> [WHAT YOU SHOULD DO]:
Scan the data below and copy each line where "pmatrix" occurs.

Data items
********

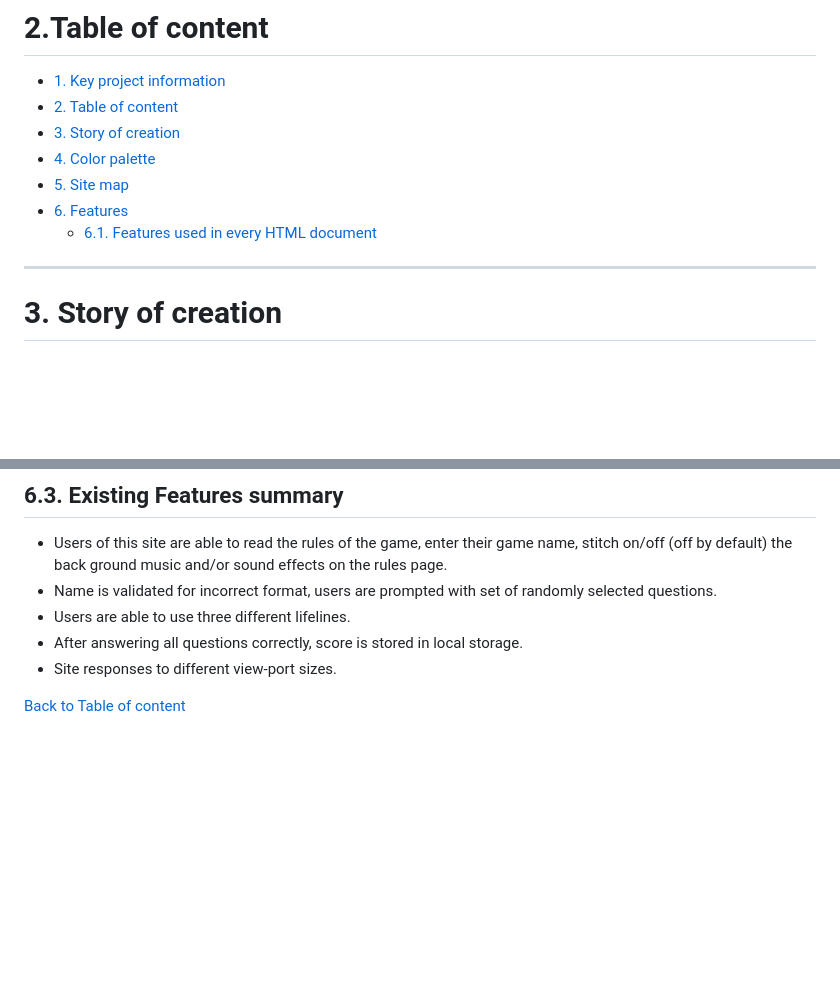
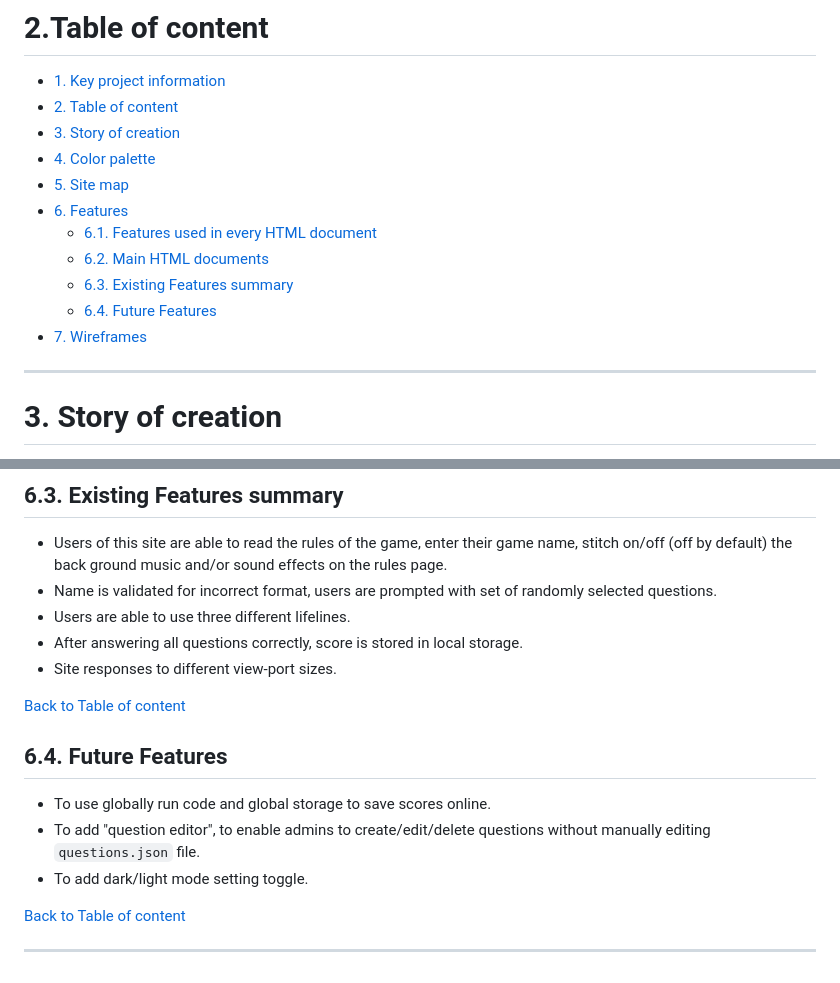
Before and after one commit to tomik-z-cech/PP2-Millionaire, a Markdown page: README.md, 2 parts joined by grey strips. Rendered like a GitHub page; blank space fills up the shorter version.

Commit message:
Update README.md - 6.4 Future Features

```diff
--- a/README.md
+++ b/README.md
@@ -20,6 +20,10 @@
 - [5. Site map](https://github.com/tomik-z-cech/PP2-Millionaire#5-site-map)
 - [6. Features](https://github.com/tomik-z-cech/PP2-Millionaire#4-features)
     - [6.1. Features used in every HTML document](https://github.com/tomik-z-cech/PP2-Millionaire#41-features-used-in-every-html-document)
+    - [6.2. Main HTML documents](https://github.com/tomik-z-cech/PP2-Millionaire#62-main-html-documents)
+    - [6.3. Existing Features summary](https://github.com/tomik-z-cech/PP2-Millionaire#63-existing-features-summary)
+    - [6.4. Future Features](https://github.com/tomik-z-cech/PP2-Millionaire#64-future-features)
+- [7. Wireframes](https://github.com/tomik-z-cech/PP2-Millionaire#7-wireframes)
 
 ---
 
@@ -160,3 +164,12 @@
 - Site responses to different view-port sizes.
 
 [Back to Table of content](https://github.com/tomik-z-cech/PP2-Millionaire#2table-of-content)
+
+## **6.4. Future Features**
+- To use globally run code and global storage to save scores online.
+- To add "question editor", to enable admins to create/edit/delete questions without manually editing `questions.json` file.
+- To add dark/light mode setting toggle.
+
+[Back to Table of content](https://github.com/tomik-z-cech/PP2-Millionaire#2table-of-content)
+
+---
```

********

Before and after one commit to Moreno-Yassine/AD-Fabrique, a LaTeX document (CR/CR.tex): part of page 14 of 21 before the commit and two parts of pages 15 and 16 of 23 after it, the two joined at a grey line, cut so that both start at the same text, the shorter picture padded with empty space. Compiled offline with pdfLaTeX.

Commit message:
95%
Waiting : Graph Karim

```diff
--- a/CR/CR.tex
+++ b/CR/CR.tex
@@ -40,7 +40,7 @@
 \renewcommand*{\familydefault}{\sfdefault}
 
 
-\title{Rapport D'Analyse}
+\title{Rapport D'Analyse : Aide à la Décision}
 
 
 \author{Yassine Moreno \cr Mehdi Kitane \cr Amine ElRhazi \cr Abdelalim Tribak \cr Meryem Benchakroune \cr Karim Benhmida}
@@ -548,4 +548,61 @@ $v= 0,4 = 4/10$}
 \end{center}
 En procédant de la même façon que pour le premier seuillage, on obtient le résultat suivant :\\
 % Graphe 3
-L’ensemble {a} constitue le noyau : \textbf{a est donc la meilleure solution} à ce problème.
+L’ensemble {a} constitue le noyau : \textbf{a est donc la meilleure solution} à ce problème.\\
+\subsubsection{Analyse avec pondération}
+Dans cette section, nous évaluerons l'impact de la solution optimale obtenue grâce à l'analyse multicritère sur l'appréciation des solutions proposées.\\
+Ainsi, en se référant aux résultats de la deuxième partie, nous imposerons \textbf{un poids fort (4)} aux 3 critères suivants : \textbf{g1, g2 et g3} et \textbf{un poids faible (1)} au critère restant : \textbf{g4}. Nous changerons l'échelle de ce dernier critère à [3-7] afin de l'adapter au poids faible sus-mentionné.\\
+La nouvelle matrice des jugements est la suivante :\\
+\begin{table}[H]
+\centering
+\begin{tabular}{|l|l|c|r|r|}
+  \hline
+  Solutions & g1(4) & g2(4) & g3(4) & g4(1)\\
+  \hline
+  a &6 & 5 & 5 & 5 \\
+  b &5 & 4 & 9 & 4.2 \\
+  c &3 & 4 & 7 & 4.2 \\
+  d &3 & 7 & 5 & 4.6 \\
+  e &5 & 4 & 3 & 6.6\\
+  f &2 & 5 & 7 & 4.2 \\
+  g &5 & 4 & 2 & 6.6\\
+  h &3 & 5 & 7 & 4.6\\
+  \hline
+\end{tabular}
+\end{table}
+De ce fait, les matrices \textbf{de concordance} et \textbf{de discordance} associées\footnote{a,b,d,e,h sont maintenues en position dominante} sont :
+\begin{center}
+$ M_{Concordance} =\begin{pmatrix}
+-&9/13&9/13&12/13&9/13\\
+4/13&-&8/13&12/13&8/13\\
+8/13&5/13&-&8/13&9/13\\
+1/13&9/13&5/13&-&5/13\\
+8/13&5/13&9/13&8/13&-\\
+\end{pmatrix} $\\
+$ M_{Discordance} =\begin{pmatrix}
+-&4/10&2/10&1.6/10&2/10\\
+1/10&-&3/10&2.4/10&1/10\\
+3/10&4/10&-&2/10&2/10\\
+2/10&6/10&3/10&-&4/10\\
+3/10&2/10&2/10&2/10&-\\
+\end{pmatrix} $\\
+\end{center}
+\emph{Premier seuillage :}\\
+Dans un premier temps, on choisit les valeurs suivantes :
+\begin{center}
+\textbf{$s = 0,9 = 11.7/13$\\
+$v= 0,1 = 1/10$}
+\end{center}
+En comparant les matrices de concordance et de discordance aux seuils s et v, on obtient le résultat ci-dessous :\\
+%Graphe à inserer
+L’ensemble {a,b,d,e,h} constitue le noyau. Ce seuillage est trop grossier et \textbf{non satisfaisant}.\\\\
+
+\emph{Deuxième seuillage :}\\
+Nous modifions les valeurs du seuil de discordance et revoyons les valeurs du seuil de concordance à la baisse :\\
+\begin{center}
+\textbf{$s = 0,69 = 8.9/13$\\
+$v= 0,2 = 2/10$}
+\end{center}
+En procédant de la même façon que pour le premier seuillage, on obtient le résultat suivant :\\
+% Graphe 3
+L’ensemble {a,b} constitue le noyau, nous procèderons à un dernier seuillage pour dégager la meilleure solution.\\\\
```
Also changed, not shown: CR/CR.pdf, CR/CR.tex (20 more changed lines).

********

> [TASK OUTPUT]:
+$ M_{Concordance} =\begin{pmatrix}
+\end{pmatrix} $\\
+$ M_{Discordance} =\begin{pmatrix}
+\end{pmatrix} $\\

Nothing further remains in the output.